MARTIAL ARTS: WITH movies like 'The Karate Kid' trilogy a box office hit on both sides of the Atlantic, the mid-1980s were a boom time for martial arts.
But sporting tastes have changed and, these days, many martial arts clubs have to survive with dwindling numbers.
However, the discipline of tae kwon-do in general and the Ellesmere Port & Neston club in particular continue to go from strength to strength.
Tony Littlejohns, 39, has been the driving force for success and the experienced instructor looks back on 20 years in tae kwon-do.
JULY 1985 was quite a momentous month.
The Greenpeace vessel Rainbow Warrior was bombed and sunk in Auckland harbour by French agents, Coca-Cola caused a storm by introducing 'New Coke' a huge marketing flop which led to the return of the original as 'Coca-Cola Classic' and the Live Aid pop concerts in London and Philadelphia raised more than £50m for famine relief in Ethiopia.
Meanwhile, at Stanney Community Centre, a group of 50 novice students started training in tae kwon-do.
Tony said: 'I'm the only one left in the sport. I'd done boxing and other martial arts but I realised tae kwon-do was for me. I became addicted and trained six-to-eight times a week. There were no other clubs in the North West at the time so I travelled all over North Wales. It took me a while to learn the rules though and I was disqualified in my first four competitions.
'However, once I got to grips with things, I won both the Welsh and English Championships three years running and represented my club in the Netherlands. While things were going well personally, the club was really struggling and my instructor left in 1988, leaving just three members, including myself.'
Although at this time, Tony was not qualified to teach, he took up instructing as a hobby in order to keep the sport afloat in the area.
He said: 'At first it was very quiet so it was easy, but in 1991 there were suddenly 40 members and we were doing OK in competitions. The big breakthrough came in 1995 when we entered the North Staffordshire Team Championships. There were 52 medals on offer and we took 49 home.
'I was also doing well myself and on my way to five North Midland Area Championships in succession so decided to turn professional. In this tournament, we finished runners-up as a club in Nottingham in 1997 and I said that we'd be back the next year to win it. We did for the next five years with record scores and have now taken seven of the last eight titles.'
Tony passed his black belt in October 1988 under the tuition of Korean Grand Master Hee Il Cho and started refereeing a year later.

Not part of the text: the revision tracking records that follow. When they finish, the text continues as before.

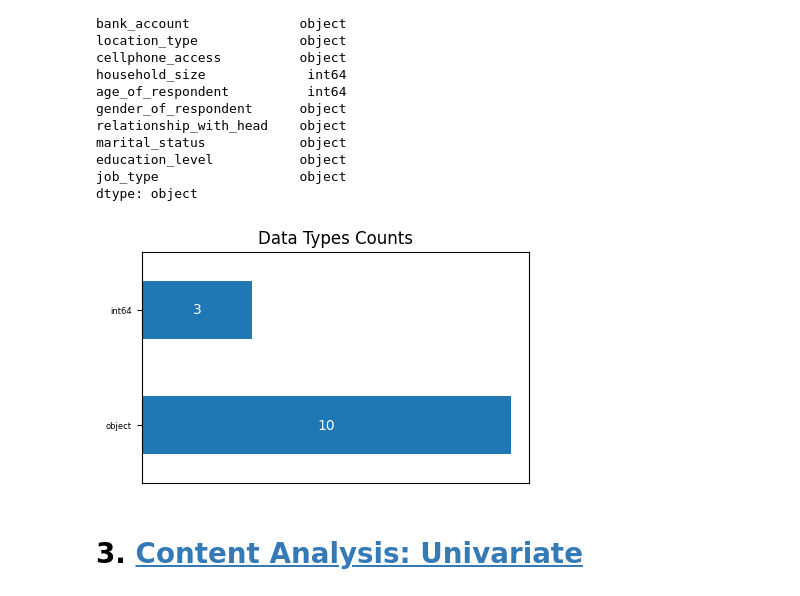
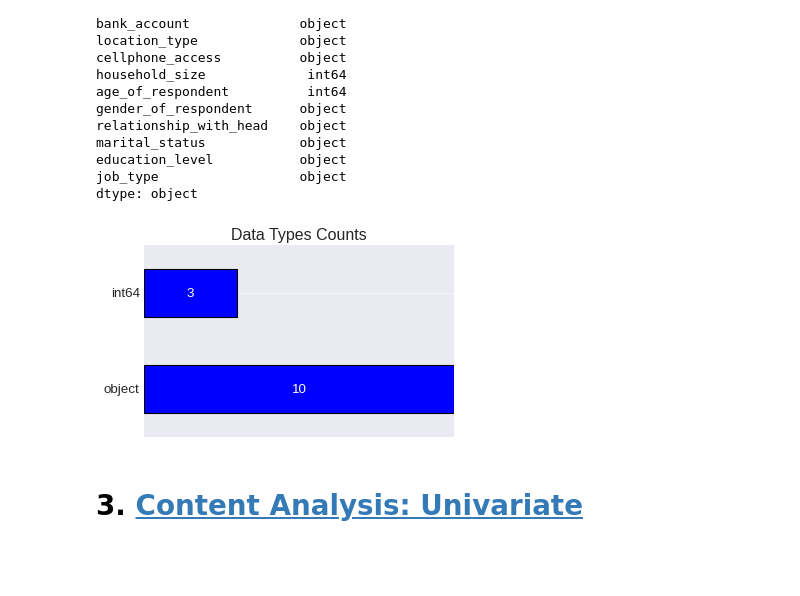
Before and after one commit to rammah83/Predictive-analytics---Machine-learning--Focus-statistics-, a Jupyter notebook: Assignments/StarterNotebook.ipynb, the cells around one changed output. Saved outputs shown, nothing was run; the diff lists cells and outputs as text; code cells hidden in the pictures; blank space fills up the shorter version.

```diff
--- a/Assignments/StarterNotebook.ipynb
+++ b/Assignments/StarterNotebook.ipynb
@@ -131,26 +137,27 @@ education_level           object
 job_type                  object
 dtype: object
 # %%
+plt.style.use("seaborn-v0_8-darkgrid")
 train.dtypes.value_counts(normalize=False).plot(
         kind="barh",
         figsize=(5, 3),
         rot=0,
-        fontsize=6,
+        fontsize=12,
         xticks=[],
         title="Data Types Counts",
     );
 ax = plt.gca()
 for container in ax.containers:
         ax.bar_label(
             container,
             fmt="%.0f",
-            fontsize=10,
+            fontsize=12,
             label_type="center",
             color="white",
         )  # type: ignore
         plt.show()
 # %% [output]
-[figure, old version]
+[figure, new version]
 # %% [markdown]
 # 3. <a id='toc3_'></a>[Content Analysis: Univariate](#toc0_)
 # %% [markdown]
```
Also changed, not shown: parts of 49 cells of this notebook, 9 other files.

He is now one of the top officials in the sport and has refereed in four World Championships.
Tony is currently travelling to Derby and Crewe on a regular basis as he prepares for his fifth dan in October.
At the same time, two of his students will be taking their third dan and 15 their first dan.
The decision to award London the 2012 Olympics has been met with great enthusiasm by Tony, who hopes to have several medal contenders at a prime age by the time the Games arrive.
He said: 'The time is right for any budding Olympian to start training for London 2012. There's no reason why we couldn't have one from Ellesmere Port & Neston.
As a club, Ellesmere Port reopened in 1994 but Neston has been running since 1985, making it the oldest tae kwon-do institution in the region and one of the oldest martial arts clubs in the UK.
An unprecedented two-time winner of both the Tae Kwon-Do Association of Great Britain's Coach of the Year award and the Pioneer's Male Sports Personality of the Year, Tony is extremely satisfied with what he has achieved.
He said: 'In 2001, we had our first world champion, which was also a first in any sport for the borough and, over the past decade, I've produced an average of 10 national champions a year which means we've had more than 100 now. I've also had more than 100 black belts under my tuition.'